Making the System Work for Your Child with ADHD

An expert guide that will help parents learn to manage and monitor their children with ADHD.


Filed Under: ADHD and the Law, Talking with Teachers, Diagnosing Children with ADHD, ADHD Medication and Children, Myths About ADHD
Making the System Work for Your Child with ADHD

by Peter S. Jensen, M.D.
Guilford Press, $17.95
Purchase Making the System Work

When my son was first diagnosed with AD/HD 10 years ago, I felt overwhelmed, panicky, and unsure about what to do next. If I had had this book back then, finding the road to the right treatment and becoming an effective advocate for him would have been less bumpy and circuitous.

A professor of child psychiatry at Columbia University and the father of a son with AD/HD, Jensen stresses that AD/HD is a chronic condition that is as "difficult to handle as, say, asthma or diabetes." As such, it requires every parent to become proficient in the two Ms - managing and monitoring. Writes Jensen: "The harsh realities of managing a chronic condition such as AD/HD stretch most parents and families well beyond what they would have initially anticipated, as obstacle after obstacle arises to thwart their attempts to 'fix' the problem."

Jensen's answers for those frustrated parents - and the themes of the book - are "you're in charge," "don't be intimidated," "everyone works for you," and "you know your child best." Inspirational words indeed, but he offers much more than 284 pages of cheerleading. Jensen provides a toolbox of exercises and solutions to help every parent navigate the maze of health care, school, and emotional issues that are part and parcel of AD/HD.

You'll find model dialogues to have with your child's doctor and teacher, sample letters to write to your child's school, and short-term and long-term action plans for everything from elevating a child's self-esteem to helping another cut back on the habit of cursing. In the latter case, Jensen suggests reducing the frequency of the cursing for starters - not eradicating it. Observes Jensen: "Imagine how surprised the parents were to learn that we were setting up a program to reward the child for cursing 'only'15 times per day! Yet, going cold-turkey would have set him up for almost certain failure."

Drawing its wisdom from discussions with more than 80 parents, the book offers many useful tips and perspectives. One parent passes along advice from his son's psychologist about helping the child clean up after playtime is over: "I needed to break things down," says the father. "I'd say, 'Pick up the blue Legos,' and when he finished, I'd say, 'Now pick up the red,' and so forth. My son can do it in small steps, and it has been a godsend to know that."

Having wrestled with the health-care system, I found Jensen's advice about it refreshing and empowering: Yes, he says, it's okay to question the doctor, and it's vital to find a go-to person - a clerk or even a receptionist - in the doctor's office and at the insurance company who is patient enough to answer your questions about medication, symptoms, or an incorrect or duplicate bill.

Even though I'm 10 years down the AD/HD road, I know that I'll be turning to this reassuring, clearly written, parent-focused book again and again.
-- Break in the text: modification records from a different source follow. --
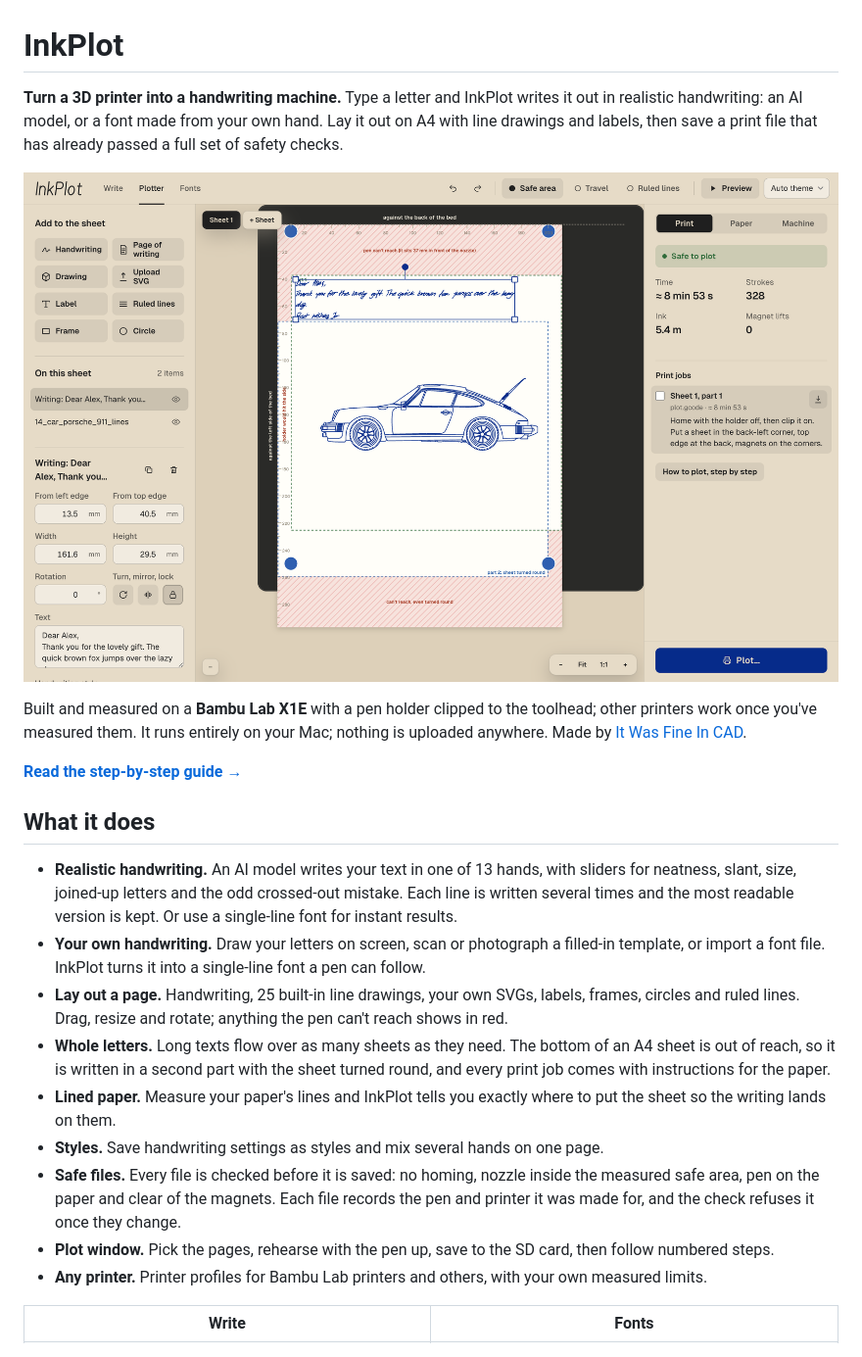
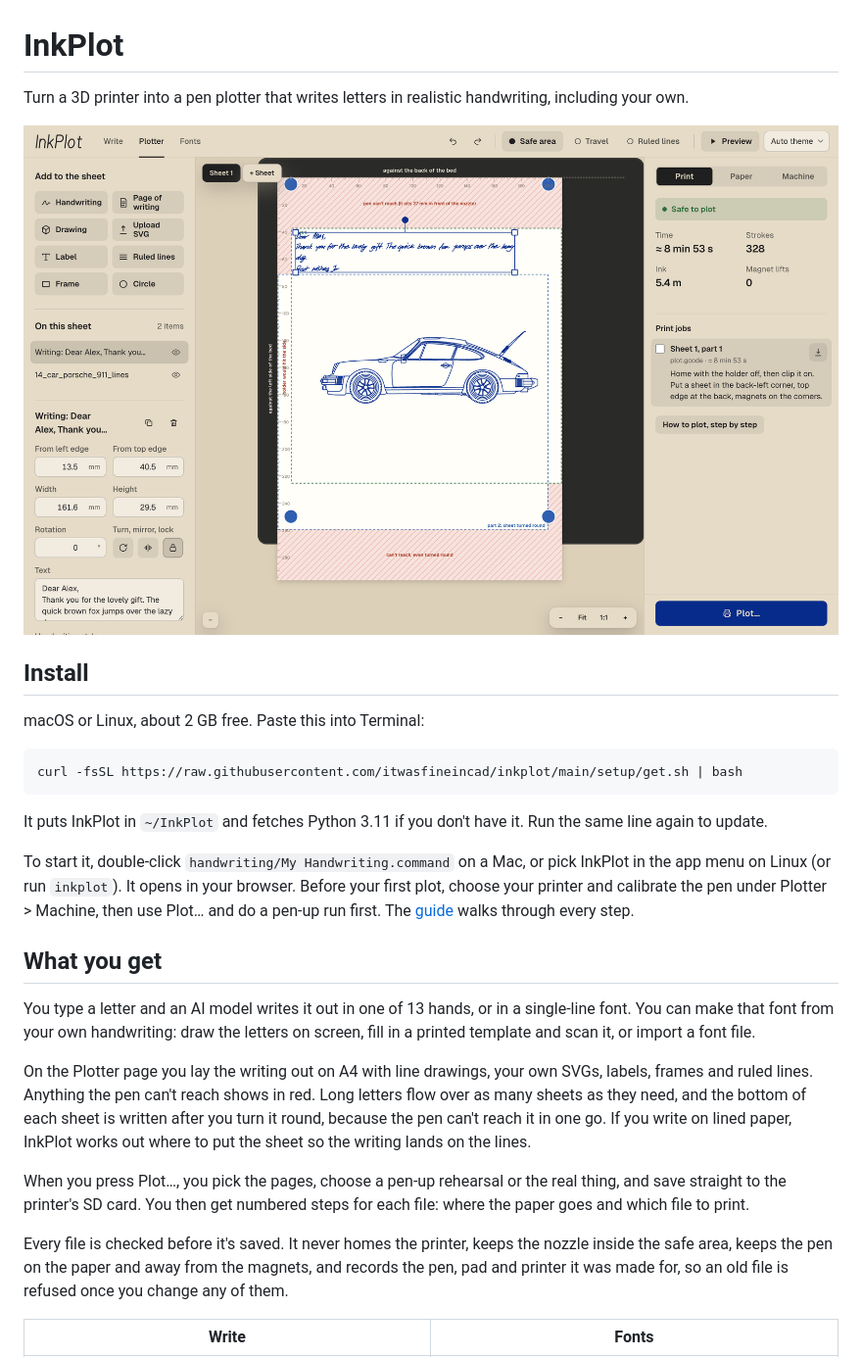
Before and after one commit to itwasfineincad/inkplot, a Markdown page: README.md, the part around one of its changes. Shown at 98% size. GitHub-like rendering.

````diff
--- a/README.md
+++ b/README.md
@@ -1,6 +1,4 @@
 # InkPlot
 
-**Turn a 3D printer into a handwriting machine.** Type a letter and InkPlot writes it out in realistic
-handwriting: an AI model, or a font made from your own hand. Lay it out on A4 with line drawings and labels,
-then save a print file that has already passed a full set of safety checks.
+Turn a 3D printer into a pen plotter that writes letters in realistic handwriting, including your own.
 
@@ -8,29 +7,36 @@ then save a print file that has already passed a full set of safety checks.
 
-Built and measured on a **Bambu Lab X1E** with a pen holder clipped to the toolhead; other printers work once
-you've measured them. It runs entirely on your Mac; nothing is uploaded anywhere. Made by [It Was Fine In CAD](https://github.com/itwasfineincad).
+## Install
 
-**[Read the step-by-step guide →](docs/GUIDE.md)**
+macOS or Linux, about 2 GB free. Paste this into Terminal:
 
-## What it does
+```bash
+curl -fsSL https://raw.githubusercontent.com/itwasfineincad/inkplot/main/setup/get.sh | bash
+```
 
-- **Realistic handwriting.** An AI model writes your text in one of 13 hands, with sliders for neatness,
-  slant, size, joined-up letters and the odd crossed-out mistake. Each line is written several times and the
-  most readable version is kept. Or use a single-line font for instant results.
-- **Your own handwriting.** Draw your letters on screen, scan or photograph a filled-in template, or import a
-  font file. InkPlot turns it into a single-line font a pen can follow.
-- **Lay out a page.** Handwriting, 25 built-in line drawings, your own SVGs, labels, frames, circles and ruled
-  lines. Drag, resize and rotate; anything the pen can't reach shows in red.
-- **Whole letters.** Long texts flow over as many sheets as they need. The bottom of an A4 sheet is out of
-  reach, so it is written in a second part with the sheet turned round, and every print job comes with
-  instructions for the paper.
-- **Lined paper.** Measure your paper's lines and InkPlot tells you exactly where to put the sheet so the
-  writing lands on them.
-- **Styles.** Save handwriting settings as styles and mix several hands on one page.
-- **Safe files.** Every file is checked before it is saved: no homing, nozzle inside the measured safe area, pen
-  on the paper and clear of the magnets. Each file records the pen and printer it was made for, and the check
-  refuses it once they change.
-- **Plot window.** Pick the pages, rehearse with the pen up, save to the SD card, then follow numbered steps.
-- **Any printer.** Printer profiles for Bambu Lab printers and others, with your own measured limits.
+It puts InkPlot in `~/InkPlot` and fetches Python 3.11 if you don't have it. Run the same line again to update.
+
+To start it, double-click `handwriting/My Handwriting.command` on a Mac, or pick InkPlot in the app menu on
+Linux (or run `inkplot`). It opens in your browser. Before your first plot, choose your printer and calibrate the
+pen under Plotter > Machine, then use Plot… and do a pen-up run first. The [guide](docs/GUIDE.md) walks through
+every step.
+
+## What you get
+
+You type a letter and an AI model writes it out in one of 13 hands, or in a single-line font. You can make that
+font from your own handwriting: draw the letters on screen, fill in a printed template and scan it, or import a
+font file.
+
+On the Plotter page you lay the writing out on A4 with line drawings, your own SVGs, labels, frames and ruled
+lines. Anything the pen can't reach shows in red. Long letters flow over as many sheets as they need, and the
+bottom of each sheet is written after you turn it round, because the pen can't reach it in one go. If you write
+on lined paper, InkPlot works out where to put the sheet so the writing lands on the lines.
+
+When you press Plot…, you pick the pages, choose a pen-up rehearsal or the real thing, and save straight to the
+printer's SD card. You then get numbered steps for each file: where the paper goes and which file to print.
+
+Every file is checked before it's saved. It never homes the printer, keeps the nozzle inside the safe area,
+keeps the pen on the paper and away from the magnets, and records the pen, pad and printer it was made for, so
+an old file is refused once you change any of them.
 
 | Write | Fonts |
 |---|---|
````
Also changed, not shown: other parts of README.md (+17 -18 lines), CONTRIBUTING.md (added, +34 -0 lines), THIRD_PARTY.md (+2 -1 lines), docs/GUIDE.md (+32 -30 lines), docs/images/social-preview.png (added), 13 other files.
What do you think of this article? Share your comments on www.ADDConnect.com, ADDitude's community site. Check out the new ADHD Medication User Reviews and the ADHD Adults Support Group. Your fellow ADDers want to hear from you!

Copyright © 1998 - 2013 New Hope Media LLC. All rights reserved. Your use of this site is governed by our Terms of Service and Privacy Policy.
ADDitude does not provide medical advice, diagnosis, or treatment. The material on this web site is provided for educational purposes only. See additional information.
New Hope Media, 39 W. 37th Street, 15th Floor, New York, NY 10018